**AIM OF THE EXERCISE:** Each line that holds the word "href" counts once; give the total for the records below and nothing else.

==================================================

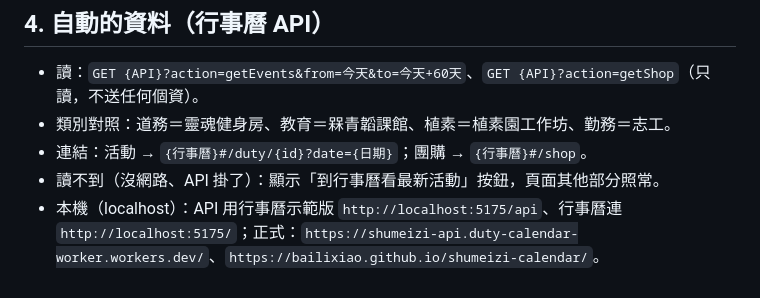
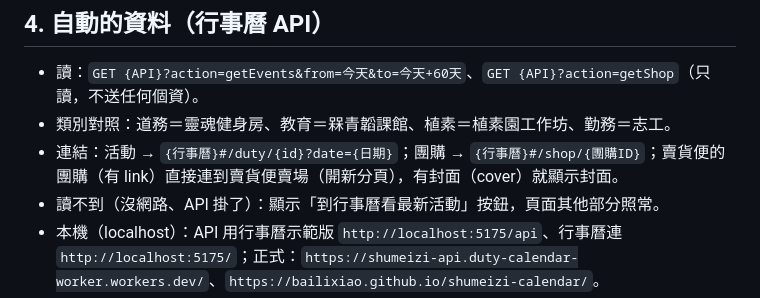
Before and after one commit to bailixiao/shumeizi, a Markdown page: docs/spec.md, the part around the change. Drawn GitHub-style.

Commit message:
規格書：賣貨便團購
Co-Authored-By: Claude Opus 5.5 <noreply@anthropic.com>

```diff
--- a/docs/spec.md
+++ b/docs/spec.md
@@ -36,7 +36,7 @@
 
 - 讀：`GET {API}?action=getEvents&from=今天&to=今天+60天`、`GET {API}?action=getShop`（只讀，不送任何個資）。
 - 類別對照：道務＝靈魂健身房、教育＝槑青韜課館、植素＝植素園工作坊、勤務＝志工。
-- 連結：活動 → `{行事曆}#/duty/{id}?date={日期}`；團購 → `{行事曆}#/shop`。
+- 連結：活動 → `{行事曆}#/duty/{id}?date={日期}`；團購 → `{行事曆}#/shop/{團購ID}`；賣貨便的團購（有 link）直接連到賣貨便賣場（開新分頁），有封面（cover）就顯示封面。
 - 讀不到（沒網路、API 掛了）：顯示「到行事曆看最新活動」按鈕，頁面其他部分照常。
 - 本機（localhost）：API 用行事曆示範版 `http://localhost:5175/api`、行事曆連 `http://localhost:5175/`；正式：`https://shumeizi-api.duty-calendar-worker.workers.dev/`、`https://bailixiao.github.io/shumeizi-calendar/`。
 
```
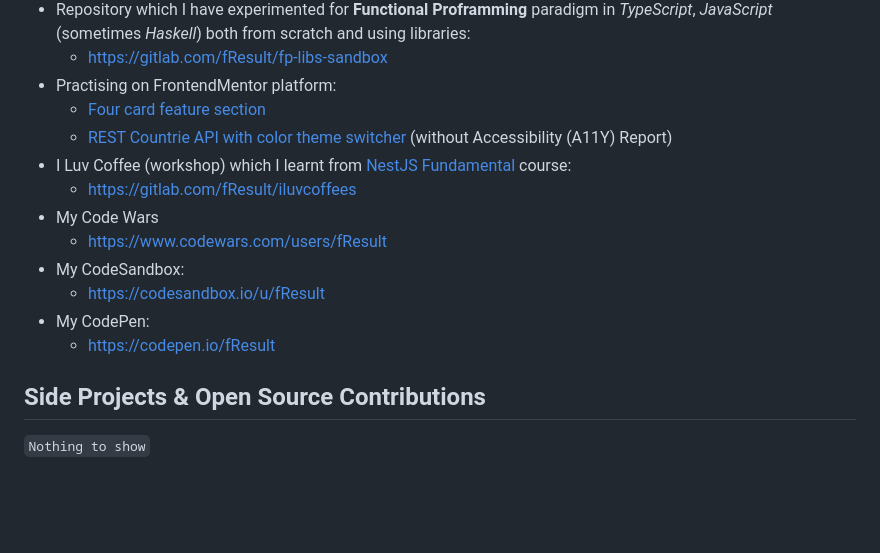
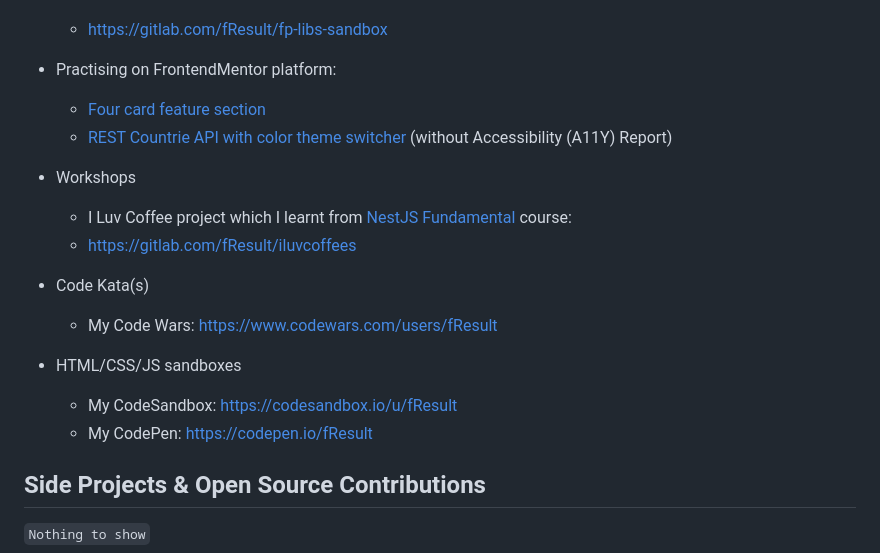
Before and after one commit to fResult/fResult, a Markdown page: README.md, the part around the change. GitHub-like rendering; blank space fills up the shorter version.

```diff
--- a/README.md
+++ b/README.md
@@ -34,14 +34,15 @@ https://fResult.medium.com
 - Practising on FrontendMentor platform:
     - [Four card feature section](https://www.frontendmentor.io/solutions/it-work-with-flexbox-and-order-some-item-to-switch-order-when-responsi-ek4UNGRSe)
     - [REST Countrie API with color theme switcher](https://www.frontendmentor.io/solutions/react-typescript-with-hook-tailwindcss-reacthook-form-RaxuArVcK) (without Accessibility (A11Y) Report)
-- I Luv Coffee (workshop) which I learnt from [NestJS Fundamental](https://learn.nestjs.com/p/fundamentals) course:
+- Workshops
+    - I Luv Coffee project which I learnt from [NestJS Fundamental](https://learn.nestjs.com/p/fundamentals) course:
     - https://gitlab.com/fResult/iluvcoffees
-- My Code Wars
-    - https://www.codewars.com/users/fResult
-- My CodeSandbox:
-    - https://codesandbox.io/u/fResult
-- My CodePen:
-    - <a href="https://codepen.io/fResult" target="_blank">https://codepen.io/fResult</a>
+- Code Kata(s)
+    - My Code Wars: https://www.codewars.com/users/fResult
+
+- HTML/CSS/JS sandboxes
+    - My CodeSandbox: https://codesandbox.io/u/fResult
+    - My CodePen: <a href="https://codepen.io/fResult" target="_blank">https://codepen.io/fResult</a>
 
 
 ## Side Projects & Open Source Contributions
```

==================================================

**THE COMPLETED TASK:** 2